# Which performance metrics for highly imbalanced multiclass dataset?

I have a dataset with 5 classes. About 98% of the dataset belong to class 5. Classes 1-4 share equally about 2% of the dataset. However, it is highly important, that classes 1-4 are correctly classified.

The accuracy is not a good measure of performance for my task. I found lots of information on metrics for imbalanced binary classification tasks but not on multiclass problems.

Which performance metrics should I use for such a task?

• TP, TN, FP, FN
• Precision
• Sensitivity
• Specificity
• F-score
• ROC-AUC (micro, macro, samples, weighted)

For unbalanced classes, I would suggest to go with Weighted F1-Score or Average AUC/Weighted AUC

Let's first see F1-Score for binary classification.

The F1-score gives a larger weight to lower numbers.

For example,

• when Precision is 100% and Recall is 0%, the F1-score will be 0%, not 50%.
• When let us say, we have Classifier A with precision=recall=80%, and Classifier B has precision=60%, recall=100%. Arithmetically, the mean of the precision and recall is the same for both models. But when we use F1’s harmonic mean formula, the score for Classifier A will be 80%, and for Classifier B it will be only 75%. Model B’s low precision score pulled down its F1-score.

Now, come to the Mutliclass Classification

Let us suppose we have the five classes, class_1, class_2, class_3, class_4, class_5

and the model is having the following results for each class.

Formula for precision for each class = (True Positive for class)/(Count of predicted Positive for that class)

e.g. precision for class_1 = (True Positive for class_1)/(Count of Predicted of class_1)

Formula for Recall for each class = (True Positive for class)/(Actual Positive for that class)

e.g. precision for class_1 = (True Positive for class_1)/(Total instances of class_1)

Formula for F1: F1 is the geometric mean of Precision and Recall i.e.

F1 = 2*(Precision*Recall)/(Precision+Recall)

Macro-F1 = Average(Class_1_F1 + Class_2_F1 + Class_3_F1 + Class_4_F1 + Class_5_F1)

Macro-Precision = Average(Class_1_Precision + Class_2_Precision + Class_3_Precision + Class_4_Precision + Class_5_Precision)

Macro-Recall = Average(Class_1_Recall + Class_2_Recall + Class_3_Recall + Class_4_Recall + Class_5_Recall)


Problem with Macro calculation: When averaging the macro-F1, we gave equal weights to each class.

Weighted F1 Score:

We don’t have to do that: in weighted-average F1-score, or weighted-F1, we weight the F1-score of each class by the number of samples from that class.

Weighted F1 Score = (N1*Class_1_F1 + N2*Class_2_F1 + N3*Class_3_F1 + N4*Class_4_F1 + N5*Class_5_F1)/(N1 + N2 + N3 + N4 + N5)

• Just for the record: Medium articles are not credible sources. (I am not down-voting this post or anything like that, but I have seen "bad" Medium articles from experienced users; so be careful about them.) Apr 28, 2020 at 14:38
• Thanks for that, i checked the profile of the writer, he is a P.hD student and have good experience with Data Science.
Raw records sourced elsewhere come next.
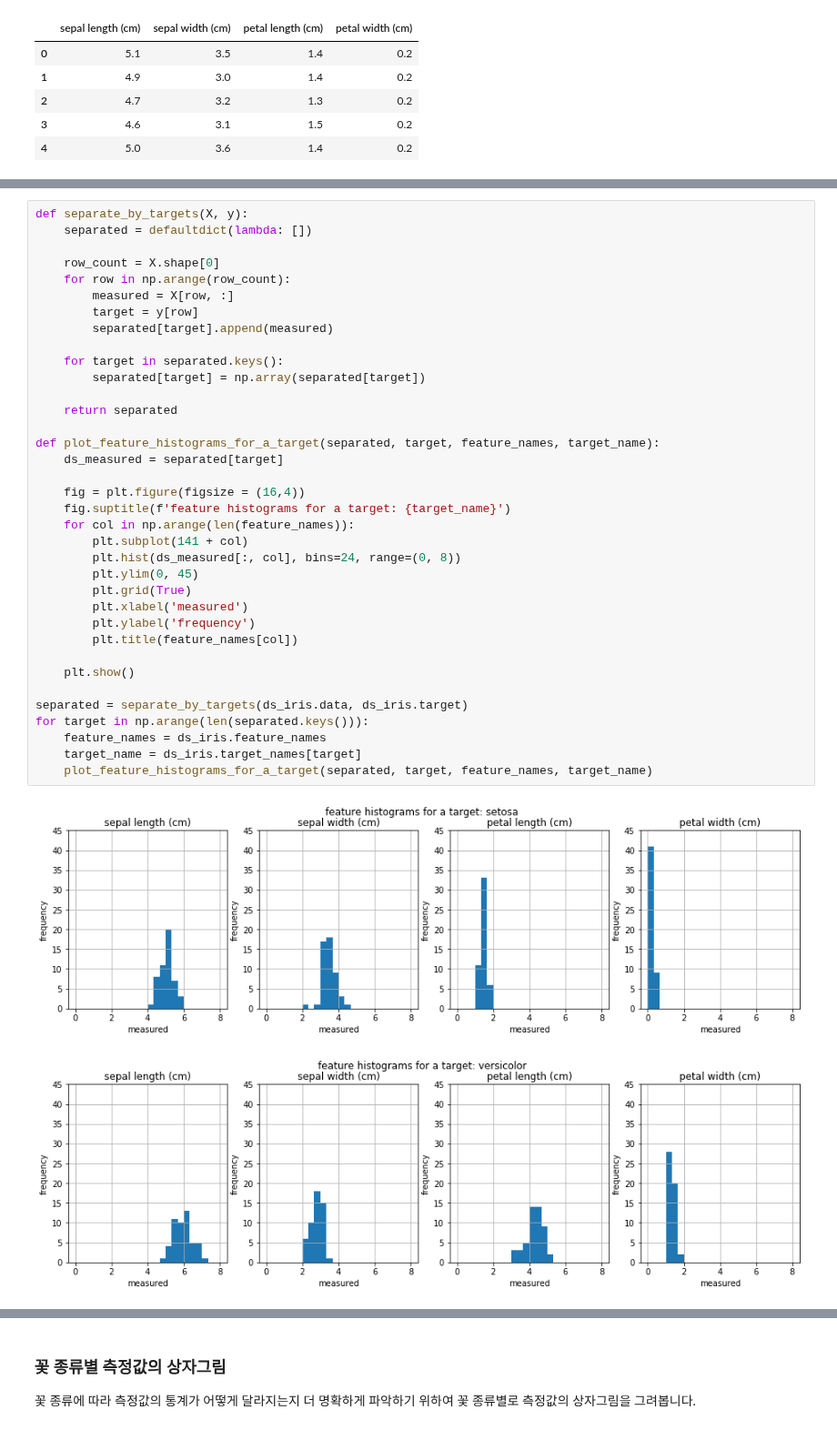
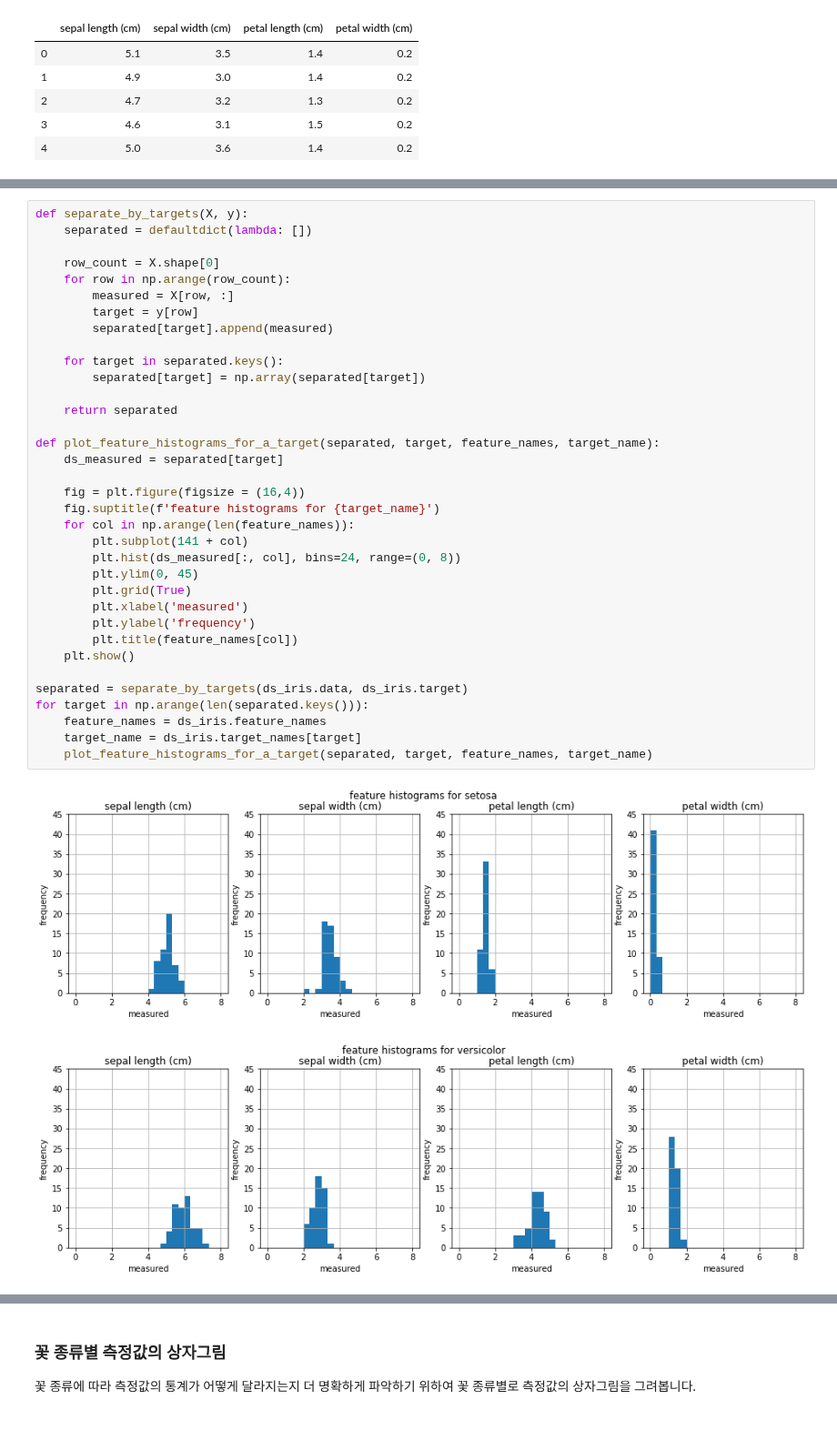
Before and after one commit to trvoid/ml-study, a Jupyter notebook: iris-classification/iris-classification-by-gaussian-nb.ipynb, the cells around one changed output, grey strips where cells are left out. Shown at 91% size. Drawn from its saved outputs; the diff is of its cells as text.

```diff
--- a/iris-classification/iris-classification-by-gaussian-nb.ipynb
+++ b/iris-classification/iris-classification-by-gaussian-nb.ipynb
@@ -83,34 +89,33 @@ def separate_by_targets(X, y):
     for row in np.arange(row_count):
         measured = X[row, :]
         target = y[row]
         separated[target].append(measured)
 
     for target in separated.keys():
         separated[target] = np.array(separated[target])
 
     return separated
 
 def plot_feature_histograms_for_a_target(separated, target, feature_names, target_name):
     ds_measured = separated[target]
 
     fig = plt.figure(figsize = (16,4))
-    fig.suptitle(f'feature histograms for a target: {target_name}')
+    fig.suptitle(f'feature histograms for {target_name}')
     for col in np.arange(len(feature_names)):
         plt.subplot(141 + col)
         plt.hist(ds_measured[:, col], bins=24, range=(0, 8))
         plt.ylim(0, 45)
         plt.grid(True)
         plt.xlabel('measured')
         plt.ylabel('frequency')
         plt.title(feature_names[col])
-
     plt.show()
 
 separated = separate_by_targets(ds_iris.data, ds_iris.target)
 for target in np.arange(len(separated.keys())):
     feature_names = ds_iris.feature_names
     target_name = ds_iris.target_names[target]
     plot_feature_histograms_for_a_target(separated, target, feature_names, target_name)
 # %% [output]
-[figure, old version]
+[figure, new version]
-[figure, old version]
+[figure, new version]
```
Also changed, not shown: parts of 21 cells of this notebook.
Apart from this, I am a Data Scientist, I have used this Metric for our models evaluation. Apr 28, 2020 at 15:23
• Why is giving equal weights to each class in Macro F1 a bad thing? For example, Let us assume that class one is the majority class, and Class_1_F1 is the highest as well. wouldn't this mean Weighted F1 is represents F1 of the majority class 1? But we want a metric that represents the minority classes, isn't it? Mar 27, 2021 at 6:50
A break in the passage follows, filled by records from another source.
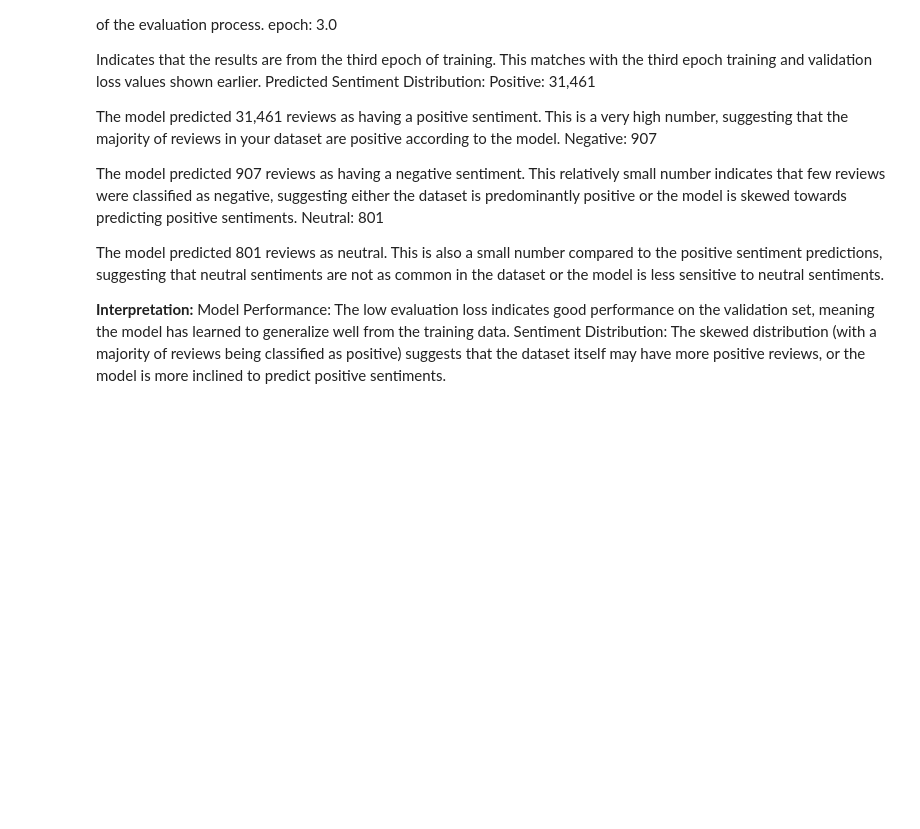
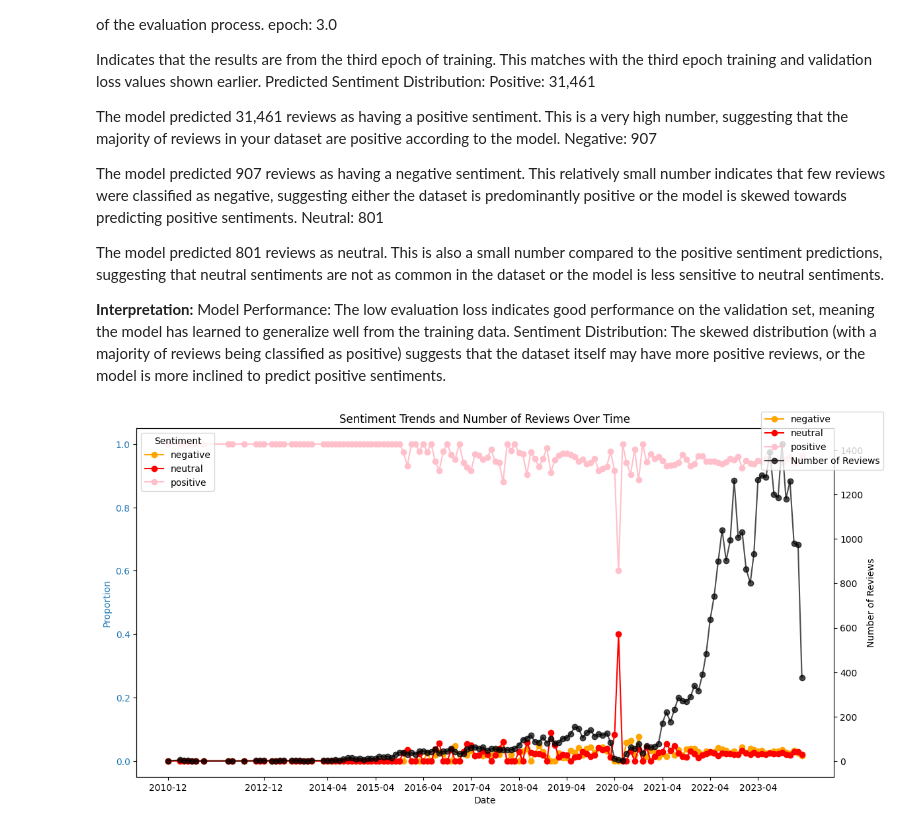
Before and after one commit to Babyaimy/sentimentanalysis-airbnb-london, a Jupyter notebook: [RQ2]_DistilBERT_model.ipynb, the cells around one changed output. Cells and saved outputs as stored; diff of their text form; code cells hidden in the pictures; blank space fills up the shorter version.

```diff
--- a/[RQ2]_DistilBERT_model.ipynb
+++ b/[RQ2]_DistilBERT_model.ipynb
@@ -760,3 +760,55 @@ The model predicted 801 reviews as neutral. This is also a small number compared
 **Interpretation:**
 Model Performance: The low evaluation loss indicates good performance on the validation set, meaning the model has learned to generalize well from the training data.
 Sentiment Distribution: The skewed distribution (with a majority of reviews being classified as positive) suggests that the dataset itself may have more positive reviews, or the model is more inclined to predict positive sentiments.
+# %%
+# Load the dataset
+file_path = 'reviews_with_predicted_sentiment.csv'  # Replace with your actual file path
+reviews_df_new = pd.read_csv(file_path)
+
+# Ensure the 'date' column is in datetime format
+reviews_df_new['date'] = pd.to_datetime(reviews_df_new['date'])
+
+# Group by month and count the number of reviews
+reviews_per_month = reviews_df_new.groupby(reviews_df_new['date'].dt.to_period('M')).size()
+
+# Calculate the proportion of each sentiment category by month
+sentiment_proportions = reviews_df_new.groupby(reviews_df_new['date'].dt.to_period('M'))['predicted_sentiment'].value_counts(normalize=True).unstack().fillna(0)
+
+# Define the colors for each sentiment
+colors = {
+    'negative': 'orange',
+    'neutral': 'red',
+    'positive': 'pink'
+}
+
+# Convert PeriodIndex to DatetimeIndex for plotting
+sentiment_proportions.index = sentiment_proportions.index.to_timestamp()
+reviews_per_month.index = reviews_per_month.index.to_timestamp()
+
+# Plot sentiment trends over time along with review counts
+fig, ax1 = plt.subplots(figsize=(12, 6))
+
+# Plot sentiment proportions
+ax1.set_xlabel('Date')
+ax1.set_ylabel('Proportion', color='tab:blue')
+for sentiment in sentiment_proportions.columns:
+    ax1.plot(sentiment_proportions.index, sentiment_proportions[sentiment], marker='o', label=sentiment, color=colors[sentiment])
+ax1.tick_params(axis='y', labelcolor='tab:blue')
+ax1.legend(title='Sentiment', loc='upper left')
+
+# Improve date label readability
+ax1.set_xticks(sentiment_proportions.index[::12])  # Set ticks every 12 months
+ax1.set_xticklabels(sentiment_proportions.index[::12].strftime('%Y-%m'))  # Format labels
+
+# Create a secondary y-axis to plot the number of reviews
+ax2 = ax1.twinx()
+ax2.set_ylabel('Number of Reviews', color='black')
+ax2.plot(reviews_per_month.index, reviews_per_month, marker='o', color='black', alpha=0.7, label='Number of Reviews')
+ax2.tick_params(axis='y', labelcolor='black')
+
+fig.tight_layout()
+plt.title('Sentiment Trends and Number of Reviews Over Time')
+fig.legend(loc='upper right')
+plt.show()
+# %% [output]
+[figure, added]
```
Also changed, not shown: parts of 1 cell of this notebook.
Precision, recall, F1, ROC/AUC, and other metrics like specificity/sensitivity that you mentioned can be good for multi-class imbalanced metrics. If you want to emphasize the undersampled classes, use macro weighting (arithmetic average). If not, use micro average, which is weighted by number of samples.

Another metric I don't see people often talking about is Cohen's Kappa. I like to think of it like accuracy, but taking into account the "no information rate" or random guessing baseline. It will give you a score similar to accuracy, though I believe it has some flaws in certain situations. In general, I've found Cohen's Kappa to work well.

Others include the litany of metrics listed on Wikipedia's confusion matrix page, such as Matthew's correlation coefficient (MCC) and others.